**What you should do**
Check every line of the records below for the string "after" and copy the ones that have it.

**Excerpted data**

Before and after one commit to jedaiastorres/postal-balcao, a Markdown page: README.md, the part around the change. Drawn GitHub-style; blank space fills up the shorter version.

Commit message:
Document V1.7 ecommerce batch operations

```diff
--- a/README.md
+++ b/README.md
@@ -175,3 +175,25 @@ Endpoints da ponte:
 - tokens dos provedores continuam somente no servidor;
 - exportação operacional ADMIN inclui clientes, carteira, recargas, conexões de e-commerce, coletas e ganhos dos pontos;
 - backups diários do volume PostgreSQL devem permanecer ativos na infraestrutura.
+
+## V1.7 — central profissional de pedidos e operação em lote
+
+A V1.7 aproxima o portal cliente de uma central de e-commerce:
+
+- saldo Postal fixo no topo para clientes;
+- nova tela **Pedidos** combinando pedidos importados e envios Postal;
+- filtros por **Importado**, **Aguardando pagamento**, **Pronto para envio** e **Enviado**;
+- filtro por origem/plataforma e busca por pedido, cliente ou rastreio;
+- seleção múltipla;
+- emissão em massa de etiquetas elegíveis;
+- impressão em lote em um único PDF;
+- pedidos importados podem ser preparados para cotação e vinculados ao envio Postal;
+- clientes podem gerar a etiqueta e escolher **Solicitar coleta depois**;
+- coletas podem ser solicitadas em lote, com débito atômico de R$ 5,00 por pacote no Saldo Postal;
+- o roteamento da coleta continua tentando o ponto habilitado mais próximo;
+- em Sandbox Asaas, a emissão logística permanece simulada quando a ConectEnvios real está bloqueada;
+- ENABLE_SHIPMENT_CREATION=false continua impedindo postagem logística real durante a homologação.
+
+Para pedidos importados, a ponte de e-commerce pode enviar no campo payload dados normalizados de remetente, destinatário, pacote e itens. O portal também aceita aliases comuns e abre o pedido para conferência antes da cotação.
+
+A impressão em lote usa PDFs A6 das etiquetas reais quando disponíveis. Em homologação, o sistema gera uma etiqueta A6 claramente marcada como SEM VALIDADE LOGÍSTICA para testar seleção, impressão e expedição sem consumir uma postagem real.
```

==

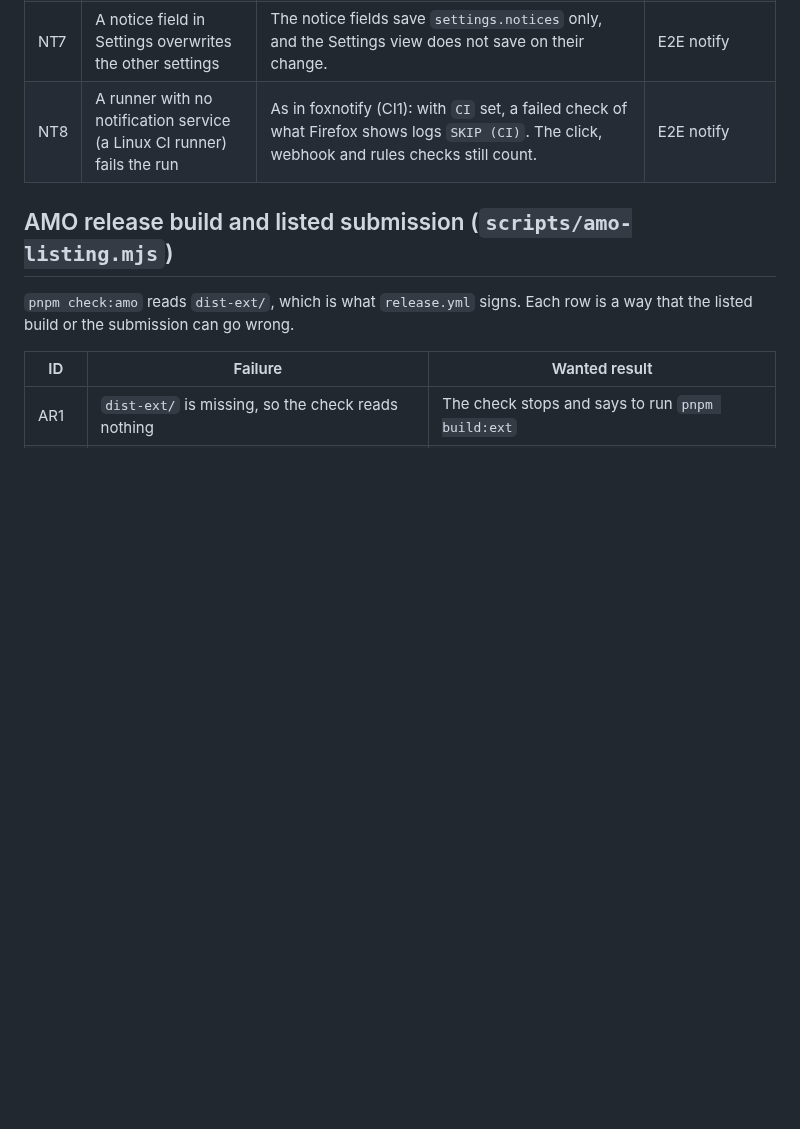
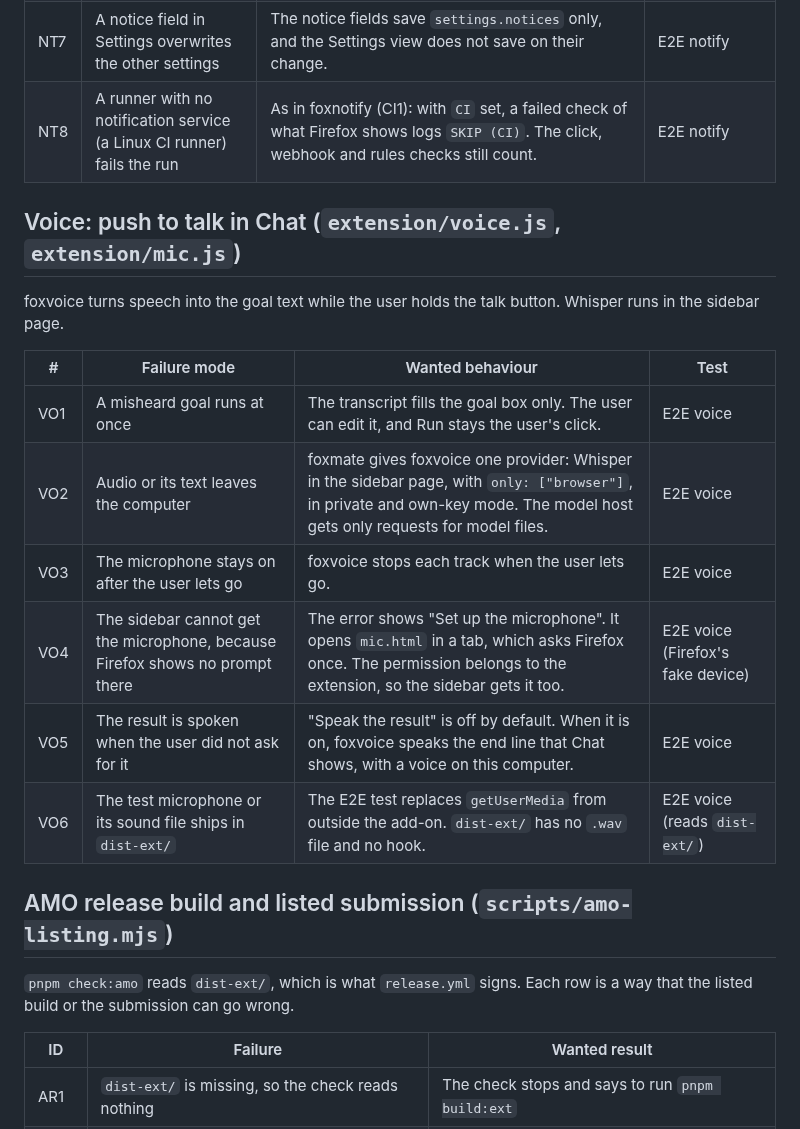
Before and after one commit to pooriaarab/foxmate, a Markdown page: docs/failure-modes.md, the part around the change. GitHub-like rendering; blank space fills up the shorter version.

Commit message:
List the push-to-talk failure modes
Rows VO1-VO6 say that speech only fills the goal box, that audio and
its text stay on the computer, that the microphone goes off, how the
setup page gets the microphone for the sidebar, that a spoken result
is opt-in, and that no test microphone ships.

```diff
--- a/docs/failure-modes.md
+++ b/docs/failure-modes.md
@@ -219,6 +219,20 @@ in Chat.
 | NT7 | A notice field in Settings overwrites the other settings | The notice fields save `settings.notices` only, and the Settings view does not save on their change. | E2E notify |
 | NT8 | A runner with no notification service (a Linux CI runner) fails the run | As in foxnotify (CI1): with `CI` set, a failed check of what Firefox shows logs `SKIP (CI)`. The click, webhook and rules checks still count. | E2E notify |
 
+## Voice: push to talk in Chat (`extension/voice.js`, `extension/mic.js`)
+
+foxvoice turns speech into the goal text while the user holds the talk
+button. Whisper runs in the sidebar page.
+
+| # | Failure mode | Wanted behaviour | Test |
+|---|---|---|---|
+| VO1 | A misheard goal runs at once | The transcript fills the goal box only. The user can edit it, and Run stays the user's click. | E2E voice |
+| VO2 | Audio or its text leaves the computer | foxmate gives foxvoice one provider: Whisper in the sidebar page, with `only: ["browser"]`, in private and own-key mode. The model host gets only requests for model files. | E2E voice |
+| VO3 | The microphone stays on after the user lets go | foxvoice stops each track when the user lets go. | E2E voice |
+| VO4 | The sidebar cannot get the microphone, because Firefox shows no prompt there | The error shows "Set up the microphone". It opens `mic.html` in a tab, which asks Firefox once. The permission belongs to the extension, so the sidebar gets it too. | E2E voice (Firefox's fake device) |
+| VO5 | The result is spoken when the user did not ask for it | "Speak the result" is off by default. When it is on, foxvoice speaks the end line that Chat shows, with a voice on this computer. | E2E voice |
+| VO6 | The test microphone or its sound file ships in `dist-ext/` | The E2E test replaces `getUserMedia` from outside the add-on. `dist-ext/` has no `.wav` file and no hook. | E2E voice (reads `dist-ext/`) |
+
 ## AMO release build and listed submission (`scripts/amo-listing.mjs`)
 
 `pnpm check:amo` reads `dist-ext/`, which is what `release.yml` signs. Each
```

**Solved problem**
Before and after one commit to jedaiastorres/postal-balcao, a Markdown page: README.md, the part around the change. Drawn GitHub-style; blank space fills up the shorter version.
Before and after one commit to pooriaarab/foxmate, a Markdown page: docs/failure-modes.md, the part around the change. GitHub-like rendering; blank space fills up the shorter version.
+| VO3 | The microphone stays on after the user lets go | foxvoice stops each track when the user lets go. | E2E voice |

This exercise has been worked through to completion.